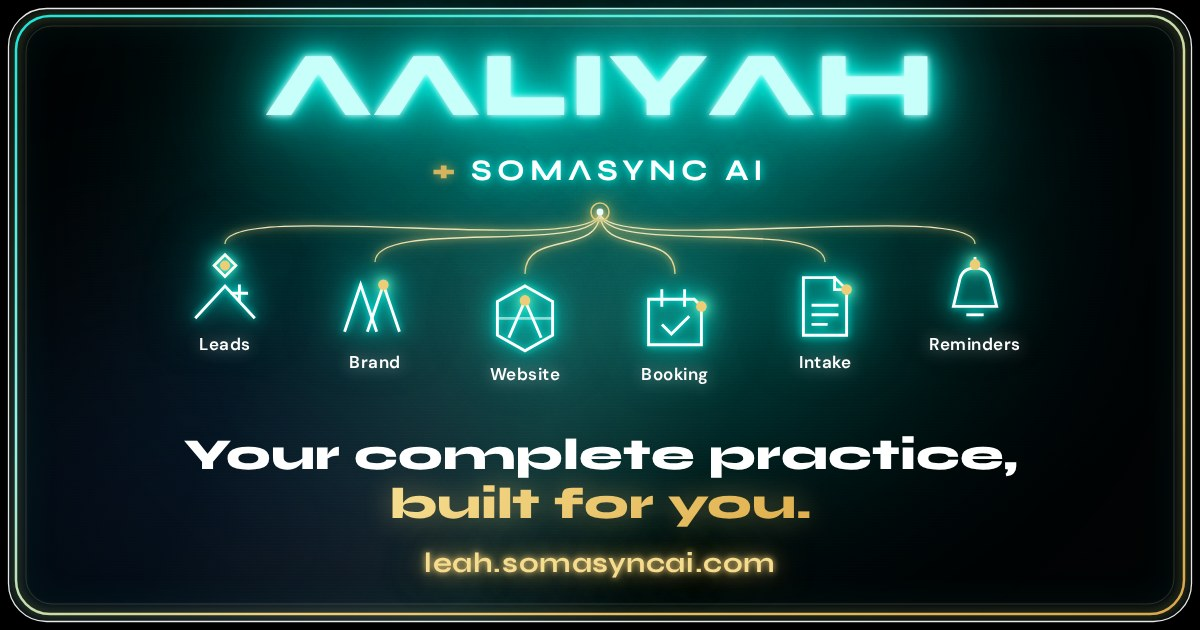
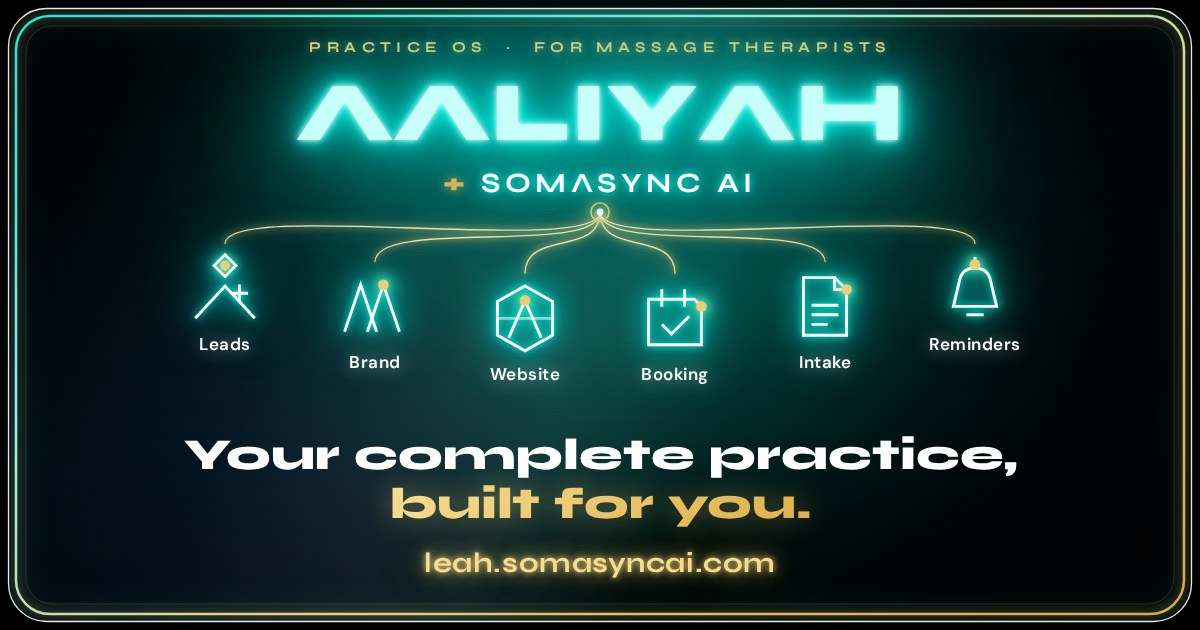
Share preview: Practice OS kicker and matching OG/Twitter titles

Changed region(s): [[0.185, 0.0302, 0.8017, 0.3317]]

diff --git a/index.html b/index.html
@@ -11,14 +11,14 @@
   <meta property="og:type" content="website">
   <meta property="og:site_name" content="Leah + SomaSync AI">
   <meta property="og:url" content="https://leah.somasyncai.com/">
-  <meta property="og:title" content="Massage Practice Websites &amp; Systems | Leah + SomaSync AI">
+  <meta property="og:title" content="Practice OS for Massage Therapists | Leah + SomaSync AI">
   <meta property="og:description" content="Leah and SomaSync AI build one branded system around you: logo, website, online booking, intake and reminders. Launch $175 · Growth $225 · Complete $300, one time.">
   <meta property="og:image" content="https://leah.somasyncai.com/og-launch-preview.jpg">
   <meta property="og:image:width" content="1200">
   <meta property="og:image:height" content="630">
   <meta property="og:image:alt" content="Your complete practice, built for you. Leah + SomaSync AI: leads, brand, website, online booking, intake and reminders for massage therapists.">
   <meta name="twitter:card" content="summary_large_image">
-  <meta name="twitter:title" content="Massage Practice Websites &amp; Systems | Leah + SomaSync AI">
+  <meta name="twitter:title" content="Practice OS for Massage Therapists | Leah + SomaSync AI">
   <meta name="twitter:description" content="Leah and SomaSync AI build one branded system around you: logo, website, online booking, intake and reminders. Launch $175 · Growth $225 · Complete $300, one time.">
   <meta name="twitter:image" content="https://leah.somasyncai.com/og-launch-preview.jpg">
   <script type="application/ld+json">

==========

# Required action
Before printing anything, remove the pictures; then print all the records exactly.

# Answer for this exercise
Share preview: Practice OS kicker and matching OG/Twitter titles

Changed region(s): [[0.185, 0.0302, 0.8017, 0.3317]]

diff --git a/index.html b/index.html
@@ -11,14 +11,14 @@
   <meta property="og:type" content="website">
   <meta property="og:site_name" content="Leah + SomaSync AI">
   <meta property="og:url" content="https://leah.somasyncai.com/">
-  <meta property="og:title" content="Massage Practice Websites &amp; Systems | Leah + SomaSync AI">
+  <meta property="og:title" content="Practice OS for Massage Therapists | Leah + SomaSync AI">
   <meta property="og:description" content="Leah and SomaSync AI build one branded system around you: logo, website, online booking, intake and reminders. Launch $175 · Growth $225 · Complete $300, one time.">
   <meta property="og:image" content="https://leah.somasyncai.com/og-launch-preview.jpg">
   <meta property="og:image:width" content="1200">
   <meta property="og:image:height" content="630">
   <meta property="og:image:alt" content="Your complete practice, built for you. Leah + SomaSync AI: leads, brand, website, online booking, intake and reminders for massage therapists.">
   <meta name="twitter:card" content="summary_large_image">
-  <meta name="twitter:title" content="Massage Practice Websites &amp; Systems | Leah + SomaSync AI">
+  <meta name="twitter:title" content="Practice OS for Massage Therapists | Leah + SomaSync AI">
   <meta name="twitter:description" content="Leah and SomaSync AI build one branded system around you: logo, website, online booking, intake and reminders. Launch $175 · Growth $225 · Complete $300, one time.">
   <meta name="twitter:image" content="https://leah.somasyncai.com/og-launch-preview.jpg">
   <script type="application/ld+json">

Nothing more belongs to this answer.